Black patients are underrepresented in multiple myeloma (MM) clinical trials. Despite the promise of Real-World Data (RWD), little research exists on RWD's usage to address this health disparity. In collaboration with a large pharmaceutical partner, we used RWD from commercial datasets (ConcertAI's Electronic Medical Record and claims datasets) aimed at identifying sites with a large Black patient population. We recommended including these sites in a recent clinical trial of Chimeric Antigen Receptor T cell (CAR-T) therapy for MM patients.
We used the following criteria to identify promising sites: (1) high Black patient density, (2) access to a CAR-T accredited parent organization within 100 miles, (3) a hematologist/oncologist who treats MM patients, and (4) a history of treating MM patients with a Proteasome Inhibitor (PI) and Lenalidomide (Len) in the first line of therapy. For (1), sites were ranked using the lower 95% confidence interval for the percent of Black MM patients at the site. For (4), only sites with at least five MM patients who received PI and Len were included.
Our data sources were: ConcertAI's Electronic Medical Record (EMR) and claims datasets to link each patient to a site, and Google maps API to identify the CAR-T center nearest each oncology site.
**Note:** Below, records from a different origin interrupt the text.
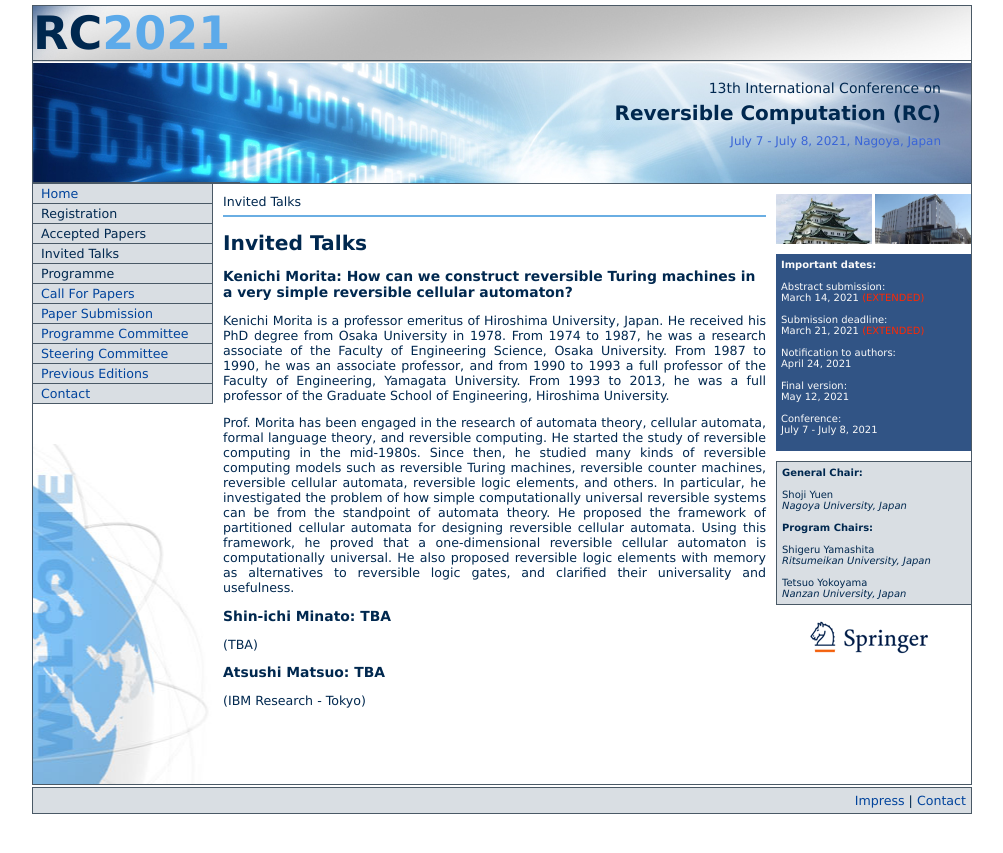
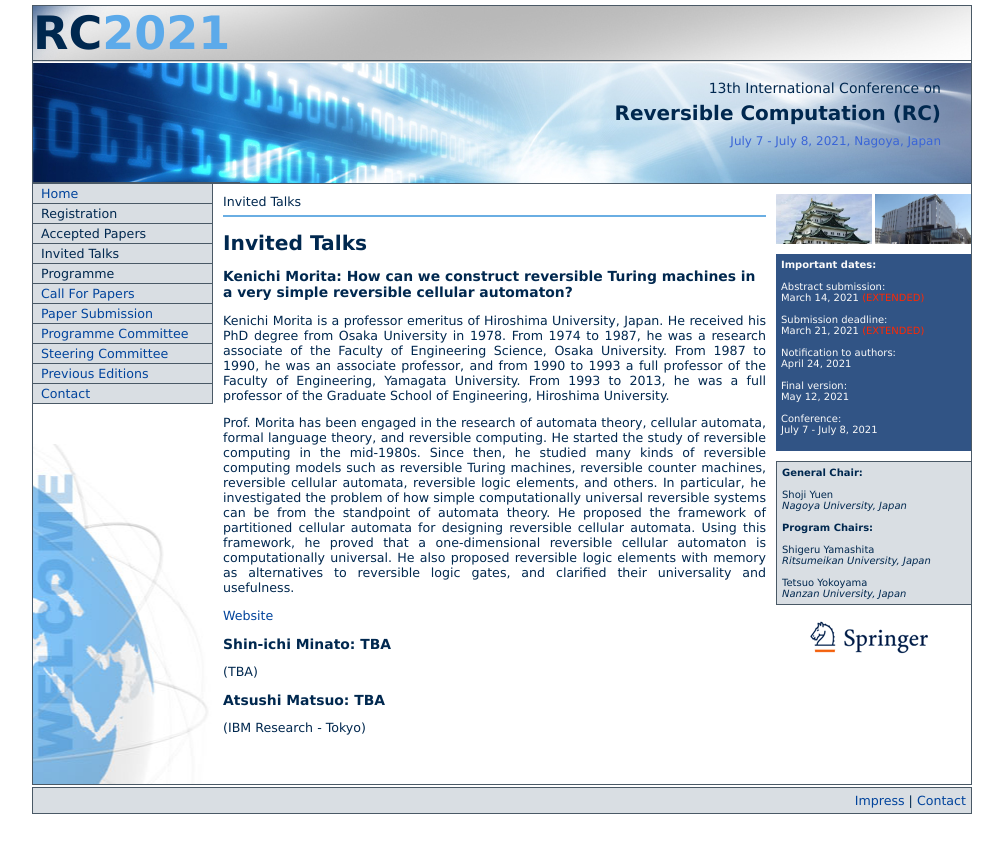
Before and after one commit to reversible-computation-2021/reversible-computation-2021.github.io, a Jekyll site: the page built from invited/index.html, in a window 1280 px wide. Shown: the top 853 px of the page, without its empty margins (139-1142 px from the left). Built offline with Jekyll 4.4.1, drawn with Linux system fonts in a browser that asks for light colours.

Commit message:
2021/03/23

```diff
--- a/invited/index.html
+++ b/invited/index.html
@@ -9,6 +9,9 @@ title: Invited Talks
 </p>
 <p>
   Prof. Morita has been engaged in the research of automata theory, cellular automata, formal language theory, and reversible computing.  He started the study of reversible computing in the mid-1980s.  Since then, he studied many kinds of reversible computing models such as reversible Turing machines, reversible counter machines, reversible cellular automata, reversible logic elements, and others.  In particular, he investigated the problem of how simple computationally universal reversible systems can be from the standpoint of automata theory.  He proposed the framework of partitioned cellular automata for designing reversible cellular automata.  Using this framework, he proved that a one-dimensional reversible cellular automaton is computationally universal.  He also proposed reversible logic elements with memory as alternatives to reversible logic gates, and clarified their universality and usefulness.
+</p>
+<p>
+  <a href="https://scholar.google.com/citations?user=kujUxFYAAAAJ" target="_blank">Website</a>
 </p>
 
 <h2>Shin-ichi Minato: TBA</h2>
```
The patients in our data sets were not identifiable, and our research was conducted in compliance with the Health Insurance Portability and Accountability Act.
After having identified and filtered promising sites, we curated individual candidates in the order of Black patient density. The purpose of curation was to validate a final list of sites.
We identified 17 promising clinical trial sites affiliated with 16 healthcare systems in the mid-west, mid-Atlantic, southeastern, and southwestern regions of the United States (table 1). Our RWD captured an average of 141 MM patients (range: 6-791) who were treated at the 17 sites from 2015-2020. Thirty-nine percent of the patients were Black (range: 13-67%). This percentage was three times the recruitment rate of black patients in MM trials in the US (13%). On average, the sites were 44 miles driving distance (range: 0.8-96 miles) from the closest CAR-T center, had eight hematology/medical oncology specialists on staff (range: 1-17), and had previous interventional trial experience (13 sites had experience with MM trials). All of the identified sites were community-based sites, and none of the sites were previously identified by our pharmaceutical partner.
We demonstrated that RWD can be leveraged to identify clinical trial sites with a high potential for Black patient recruitment, thereby addressing a known health disparity problem within multiple myeloma (MM) clinical trials.
No relevant conflicts of interest to declare.